One thing I learned from TBE is that is you have a large crowd, only a small percentage actually drives everything. And I've been preaching that Web 2.0 isn't what it's cracked up to be. Trust me. In two years the term will be a mark of shame along with that sock puppet dog from Pets.com, flipping real estate, and the book "Dow 36,000." This time it's different? No. This time our tunnel vision is just looking down a different tunnel.

It isn't bad that people want this to work. It's a noble goal, but it just isn't the way people are made. All this community stuff only works when there is an individual motivation to participate, even if the community isn't established. Del.icio.us works because I need a web based bookmarker regardless of whether anyone else uses it or not. The sharing is just an added benefit. I don't use the site so that I can share – I use it for selfish reasons – to keep my bookmarks accessible from any computer.

Anyway, a good post about Rigg, I mean Digg, is here.
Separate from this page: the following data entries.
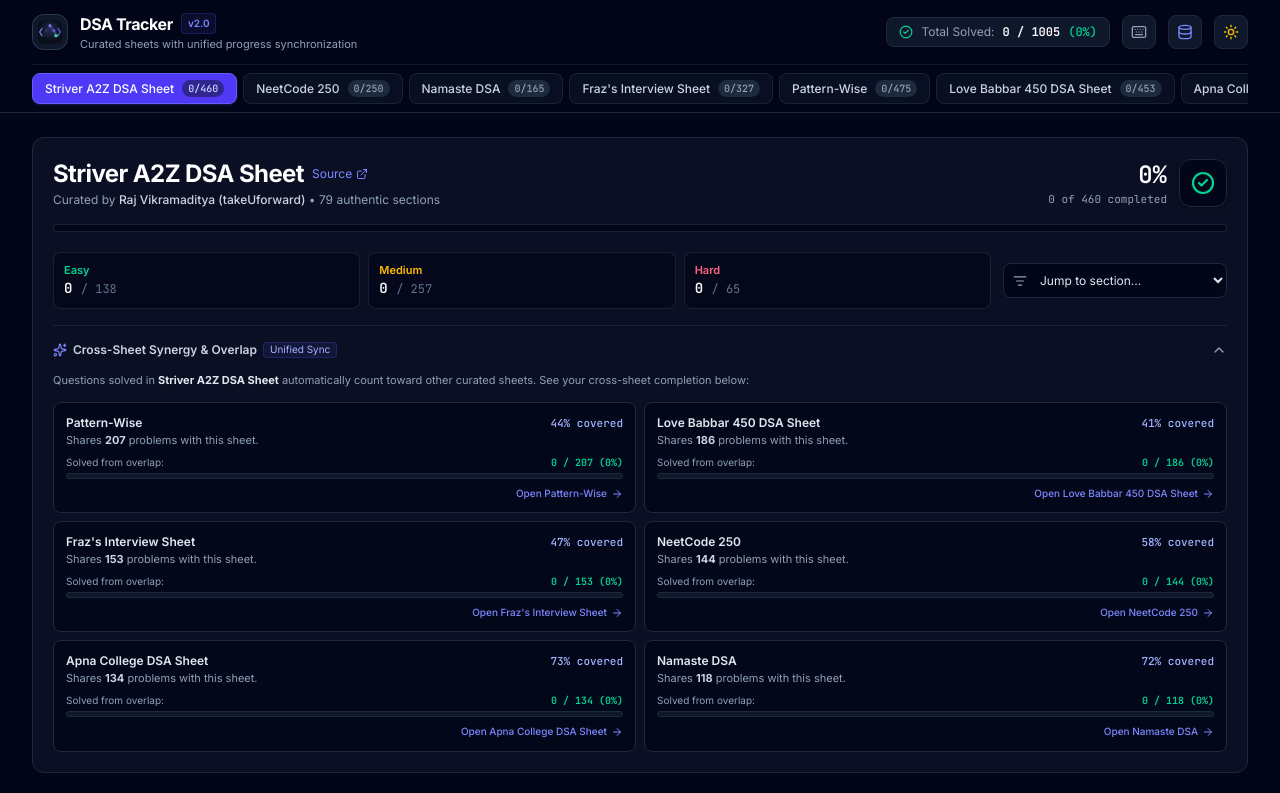
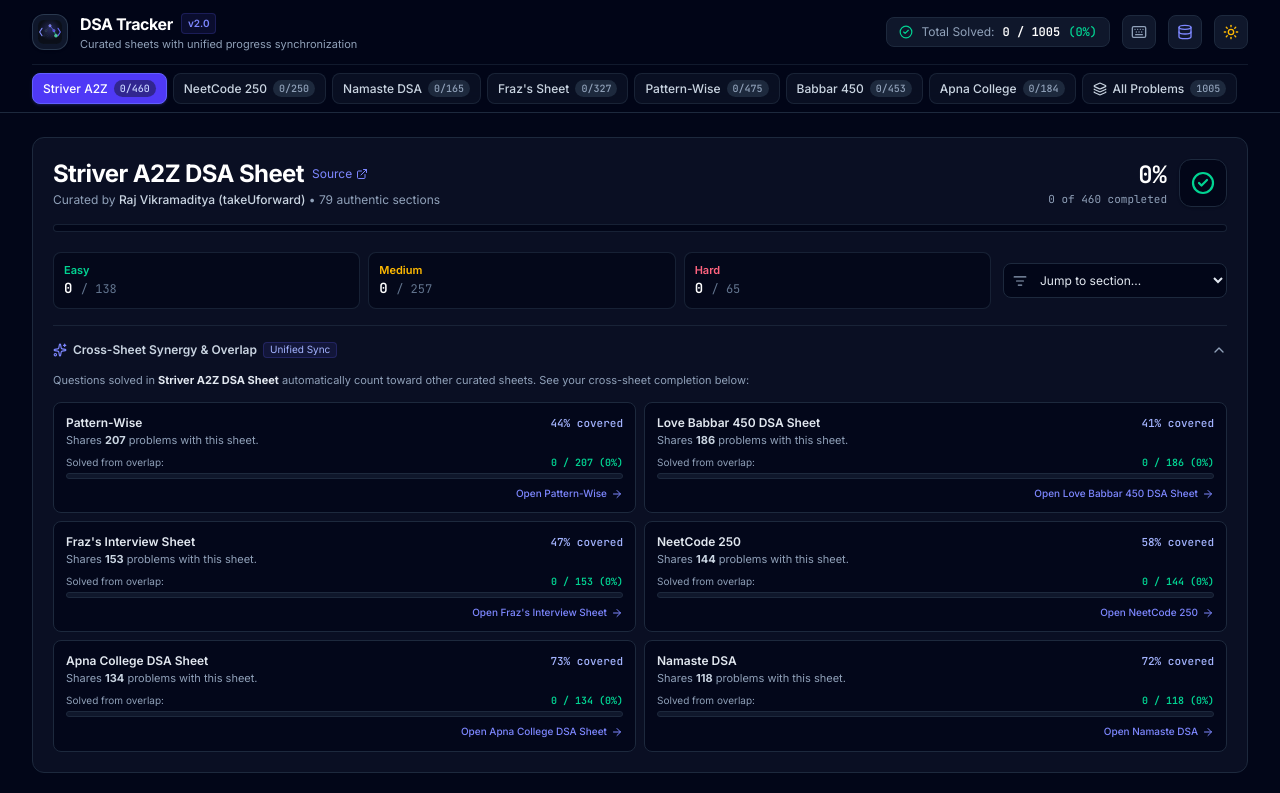
Before and after one commit to Biraj2004/DSA-Sheets-Tracker, a React (Vite) app: page / in a window 1280 px wide. Shown: the top 793 px of the page. Built offline with nearby package versions, Linux system fonts and the light colour scheme.

Commit message:
fix(ui): fit all sheet tabs without scrolling and flag 33 LeetCode premium problems

```diff
--- a/src/components/Header.tsx
+++ b/src/components/Header.tsx
@@ -21,6 +21,16 @@ interface HeaderProps {
   onOpenDataManagement?: () => void;
   onOpenShortcuts?: () => void;
 }
+
+const TAB_SHORT_NAMES: Record<string, string> = {
+  'striver-a2z': 'Striver A2Z',
+  'neetcode-250': 'NeetCode 250',
+  'namaste-dsa': 'Namaste DSA',
+  'fraz-interview': "Fraz's Sheet",
+  'pattern-wise': 'Pattern-Wise',
+  'love-babbar-450': 'Babbar 450',
+  'apna-college': 'Apna College',
+};
 
 export const Header: React.FC<HeaderProps> = ({
   activeSheetId,
@@ -136,24 +146,26 @@ export const Header: React.FC<HeaderProps> = ({
 
         {/* Sheet Tabs Navigation Row */}
         <nav
-          className="flex items-center gap-1.5 overflow-x-auto py-2 scrollbar-none text-xs border-t border-slate-800/60"
+          className="flex flex-wrap items-center gap-1.5 py-2 text-xs border-t border-slate-800/60"
           aria-label="DSA Sheets"
         >
           {sheetList.map((sheet) => {
             const stats = getSheetStats(sheet.id);
             const isActive = activeSheetId === sheet.id;
+            const displayName = TAB_SHORT_NAMES[sheet.id] || sheet.name;
 
             return (
               <button
                 key={sheet.id}
                 onClick={() => onSelectSheet(sheet.id)}
-                className={`whitespace-nowrap px-3 py-1.5 rounded-lg font-medium transition-all flex items-center gap-2 border ${
+                title={sheet.name}
+                className={`whitespace-nowrap px-2.5 py-1.5 rounded-lg font-medium transition-all flex items-center gap-1.5 border cursor-pointer ${
                   isActive
                     ? 'bg-indigo-600 text-white border-indigo-500 shadow-sm shadow-indigo-500/20'
                     : 'bg-slate-900/60 hover:bg-slate-800 text-slate-300 hover:text-white border-slate-800/80'
                 }`}
               >
-                <span>{sheet.name}</span>
+                <span>{displayName}</span>
                 <span
                   className={`text-[10px] px-1.5 py-0.5 rounded-full font-mono-num ${
                     isActive
@@ -170,7 +182,8 @@ export const Header: React.FC<HeaderProps> = ({
           {/* Master All Problems Tab */}
           <button
             onClick={() => onSelectSheet('all')}
-            className={`whitespace-nowrap px-3 py-1.5 rounded-lg font-medium transition-all flex items-center gap-1.5 border ${
+            title="All Problems Master Catalog"
+            className={`whitespace-nowrap px-2.5 py-1.5 rounded-lg font-medium transition-all flex items-center gap-1.5 border cursor-pointer ${
               activeSheetId === 'all'
                 ? 'bg-indigo-600 text-white border-indigo-500 shadow-sm shadow-indigo-500/20'
                 : 'bg-slate-900/60 hover:bg-slate-800 text-slate-300 hover:text-white border-slate-800/80'
--- a/src/components/ProblemRow.tsx
+++ b/src/components/ProblemRow.tsx
@@ -254,6 +254,14 @@ export const ProblemRow: React.FC<ProblemRowProps> = React.memo(({
                     {primaryBadge.label}
                   </span>
                 )}
+                {problem.isLeetCodePremium && (
+                  <span
+                    title="Requires LeetCode Premium subscription"
+                    className="px-1.5 py-0.5 rounded text-[10px] font-semibold bg-amber-500/10 text-amber-300 border border-amber-500/30"
+                  >
+                    Premium
+                  </span>
+                )}
                 {/* Extra badge for concept items (e.g. Concept + TUF) */}
                 {extraBadge && (
                   <span className={`px-1.5 py-0.5 rounded text-[10px] font-semibold border ${extraBadge.style}`}>
```
Also changed, not shown: src/data/problems.json.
The author goes much more in depth about how a handful of people can get their posts on the front page of Digg.